In late April 2008, when Lilly, who does not speak English, had almost completed weaving her 8’ x 10’ Hubbell Trading Post style Ganado red rug, she told me she would like to have some photos taken at her home before delivering the rug to me. Then, on Sunday 11 May, Amy telephoned me to say that both she and Lilly had completed their weavings (hers is a 6’ x 5’ Angora Third Phase Chief’s blanket), and asked me to come down the next day to take family photos. It was remarkable that two large weavings were completed simultaneously in a co-ordinated manner.

Their ranch is about an hour’s drive south of my home in Cortez, Colorado, a few miles as the crow flies, southwest of the town of Shiprock, New Mexico, and west of the towering cinder namesake cone. After taking some photos of both weavings at the ranch, Lilly said she wanted some photos with her rug in front of the Shiprock. Amy too! We’d never before done this.

So three vehicles – two full of Navajo family members, weavers and their weavings, and me in mine – drove the ten miles of dirt road back to the paved highway, then east to the largest of the volcanic fins running for miles in different directions from the Shiprock. Its name in the Navajo language means “rock with wings” and, it is considered to be a giant petrified bird, fitting into the tribe’s ancient oral origin myths.

I followed Amy and Lilly to the desired spot, just off the highway east of this volcanic fin, looking north, with the Shiprock behind them. Some family members helped hold Lilly’s big rug behind her. Then we took photos. We were having a lot of fun – we knew that it was, in a way, a historic occasion for all of us, and everything came together perfectly, including the weather, the most attractive of Navajo weavers and their weavings, and of course location location location...

After the more routine photos, all of a sudden both women wrapped their pieces around them, to wear like the old days, even Lilly’s 8’ x 10’ Ganado rug! We all laughed a lot while talking about Hollywood and snapping photos with film and digital cameras. Amy, Lilly and I hope you enjoy their photographic presence, their expert artistic weavings, and most importantly, their photo essay of peace, harmony and beauty.

A technical and spiritual aside: Lilly wove this huge, perfect rug in less than nine weeks, in my experience a record breaking stunt in Navajo weaving. She had a major spiritual ceremony performed for her just before starting to weave it. Navajo weavers often do this, but rarely with such superhuman weaving results. I’d have expected more like four months of weaving time, at fastest. As benchmarks for professional weavers, a typical Navajo weaver will make a 5’ x 8’ rug in about three months, a 4’ x 6’ in two, and a 3’ x 5’ in a month. Lilly is now weaving a 6’ x 8’ Two Grey Hills rug for me. It might be done by the time you read this! From my experience with Navajo spiritual ceremonies, having attended a few, these ancient rites involve friends and family in the most intimate setting. The resultant encouragement and support that Lilly derives from such ceremonies is hard to fathom for those of us not so engaged in the Navajo community, which to this day still Walks and Weaves in Beauty.

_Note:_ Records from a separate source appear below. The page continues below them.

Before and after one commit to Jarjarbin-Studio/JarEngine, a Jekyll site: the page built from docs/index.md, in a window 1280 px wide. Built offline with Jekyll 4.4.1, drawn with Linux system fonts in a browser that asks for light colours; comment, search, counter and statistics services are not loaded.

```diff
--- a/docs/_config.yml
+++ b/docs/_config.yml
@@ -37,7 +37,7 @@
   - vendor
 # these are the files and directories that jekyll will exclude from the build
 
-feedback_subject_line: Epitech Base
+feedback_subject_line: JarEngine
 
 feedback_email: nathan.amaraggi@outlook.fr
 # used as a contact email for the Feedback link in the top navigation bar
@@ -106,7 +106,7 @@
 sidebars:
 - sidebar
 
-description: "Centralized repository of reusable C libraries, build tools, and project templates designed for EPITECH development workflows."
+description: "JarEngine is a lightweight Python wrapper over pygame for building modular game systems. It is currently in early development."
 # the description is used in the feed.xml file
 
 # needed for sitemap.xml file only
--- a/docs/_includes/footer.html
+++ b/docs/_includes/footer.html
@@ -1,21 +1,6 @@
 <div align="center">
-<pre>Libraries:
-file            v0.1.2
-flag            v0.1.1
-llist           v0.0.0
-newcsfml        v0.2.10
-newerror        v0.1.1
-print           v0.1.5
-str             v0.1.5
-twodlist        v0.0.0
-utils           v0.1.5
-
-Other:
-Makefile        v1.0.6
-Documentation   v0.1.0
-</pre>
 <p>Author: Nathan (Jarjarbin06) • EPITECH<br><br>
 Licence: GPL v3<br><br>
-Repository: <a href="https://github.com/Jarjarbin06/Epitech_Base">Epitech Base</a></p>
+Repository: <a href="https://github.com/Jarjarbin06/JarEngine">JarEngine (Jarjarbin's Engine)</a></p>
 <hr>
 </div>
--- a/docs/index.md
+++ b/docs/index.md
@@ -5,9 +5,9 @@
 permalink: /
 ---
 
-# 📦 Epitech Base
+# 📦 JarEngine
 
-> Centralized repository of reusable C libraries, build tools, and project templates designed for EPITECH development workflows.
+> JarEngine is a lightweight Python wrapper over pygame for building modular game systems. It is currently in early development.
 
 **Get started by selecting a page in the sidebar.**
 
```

The author, Craig ‘Indiana’ Watson at
the Shiprock.

Navajo weavers Lilly Lee (left) and her sister-in-law
Amy Chavez at the Shiprock, wearing an 8’ x 10’
Hubbell Trading Post style Ganado red rug and a
6' x 5' Angora Third Phase Chief's blanket.

Lilly Lee with her Ganado red rug.

Amy Chavez, left, is holding her Angora 6' x 5' Third Phase
Chief's blanket with her sister-in-law Lilly Lee.

The author, Amy Chavez, Lilly Lee, and Lilly's grandson
Hillario Chavez (l-r), also an artist and weaver, pose in front
of Lilly's 8x10 Hubbell Trading Post style Ganado Red rug in
her home prior to taking photos in front of the Shiprock.

Craig Watson, owner of Indiana Watson's Indian Weaving,
has focused exclusively on Navajo and Southwestern Native
American weavings. Craig works closely with Navajo weavers
on the Navajo Reservation and he designs and weaves his
own Navajo-loomed tapestries since being taught by Roy Kady,
an award-winning Navajo weaver from Teec Nos Pos, Arizona.